Down the field, Peter Trapp works the projector. He talks about a recent weekend when the Fairlee had its worst fog ever. Still, when it lifted, the field had about 30 cars. "What do 30 carloads of teenagers do here? I don't wanna know," he says.

Trapp was drawn to the Fairlee by nostalgia. He went to camp at Lake Fairlee as a kid from New Jersey. The camp brought the kids to the drive-in every Saturday night, and he and his wife later decided the area was a good place to spend the summer. If the business breaks even, they're happy, he says.

The history of the Fairlee remains a bit of a mystery. Trapp turns around and points to an old, enameled washing machine next to old film containers. The family doesn't know why the original owner decided to merge a drive-in with a motel, but they do know he used the time during films to wash clothes.

Trapp moves outside to check the sky. The scattered speakers play oldies music. The humid air is scented with cow manure. Behind us, at the motel, the line of low-slung rooms shows one with a television going.

The novelty of watching a drive-in movie from a motel room is worth a look for most people, but just a look, he says. "It's like going to New York City: 'Oh, there's the Empire State Building, that's nice.'"

Most people, he adds, "don't watch the movie, they just watch the people when they come. Then they watch the 100-plus channels on TV."

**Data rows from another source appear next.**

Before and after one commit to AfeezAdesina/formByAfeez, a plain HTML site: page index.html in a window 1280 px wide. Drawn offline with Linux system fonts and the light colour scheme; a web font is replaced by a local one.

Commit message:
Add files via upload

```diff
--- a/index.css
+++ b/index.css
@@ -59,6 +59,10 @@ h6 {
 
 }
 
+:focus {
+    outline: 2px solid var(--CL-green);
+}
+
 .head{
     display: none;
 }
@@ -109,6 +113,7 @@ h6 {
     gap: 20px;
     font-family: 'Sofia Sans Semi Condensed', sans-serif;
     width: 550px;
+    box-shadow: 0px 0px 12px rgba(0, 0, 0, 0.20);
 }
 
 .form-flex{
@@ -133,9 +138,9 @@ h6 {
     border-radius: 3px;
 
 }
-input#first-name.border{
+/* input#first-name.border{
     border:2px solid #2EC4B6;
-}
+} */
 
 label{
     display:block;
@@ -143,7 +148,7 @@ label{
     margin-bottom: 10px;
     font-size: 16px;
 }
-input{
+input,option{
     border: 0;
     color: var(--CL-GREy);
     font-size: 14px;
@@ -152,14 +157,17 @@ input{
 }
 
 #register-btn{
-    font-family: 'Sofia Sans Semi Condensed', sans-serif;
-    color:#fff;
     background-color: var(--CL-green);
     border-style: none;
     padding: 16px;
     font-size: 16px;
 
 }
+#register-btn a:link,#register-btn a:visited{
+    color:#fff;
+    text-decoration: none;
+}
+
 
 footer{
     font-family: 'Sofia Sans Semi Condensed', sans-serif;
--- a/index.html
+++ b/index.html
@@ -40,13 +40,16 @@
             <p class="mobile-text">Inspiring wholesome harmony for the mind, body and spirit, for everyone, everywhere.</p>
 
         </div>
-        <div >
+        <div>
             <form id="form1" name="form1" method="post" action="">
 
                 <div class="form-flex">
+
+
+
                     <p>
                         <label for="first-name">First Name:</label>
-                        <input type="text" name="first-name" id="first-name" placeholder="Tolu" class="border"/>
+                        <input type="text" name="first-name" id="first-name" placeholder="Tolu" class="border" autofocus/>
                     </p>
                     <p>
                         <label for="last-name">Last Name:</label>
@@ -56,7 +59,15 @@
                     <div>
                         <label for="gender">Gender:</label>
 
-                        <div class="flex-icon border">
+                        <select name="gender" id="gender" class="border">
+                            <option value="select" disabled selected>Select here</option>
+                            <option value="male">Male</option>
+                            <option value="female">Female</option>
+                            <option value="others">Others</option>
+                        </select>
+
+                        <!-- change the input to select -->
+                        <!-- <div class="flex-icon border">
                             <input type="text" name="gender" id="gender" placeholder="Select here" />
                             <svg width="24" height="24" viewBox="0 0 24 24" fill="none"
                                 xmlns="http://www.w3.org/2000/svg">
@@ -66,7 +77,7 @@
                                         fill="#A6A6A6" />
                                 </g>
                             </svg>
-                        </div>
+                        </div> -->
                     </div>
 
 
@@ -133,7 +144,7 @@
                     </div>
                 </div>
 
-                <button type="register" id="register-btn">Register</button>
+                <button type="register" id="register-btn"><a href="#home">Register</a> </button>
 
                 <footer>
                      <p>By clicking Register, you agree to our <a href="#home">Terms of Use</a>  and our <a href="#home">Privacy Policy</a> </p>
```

Finally, the night is dark enough. The lights switch off and the screen goes on. From the cars and the blankets, people applaud. From the rooms, you can't really tell.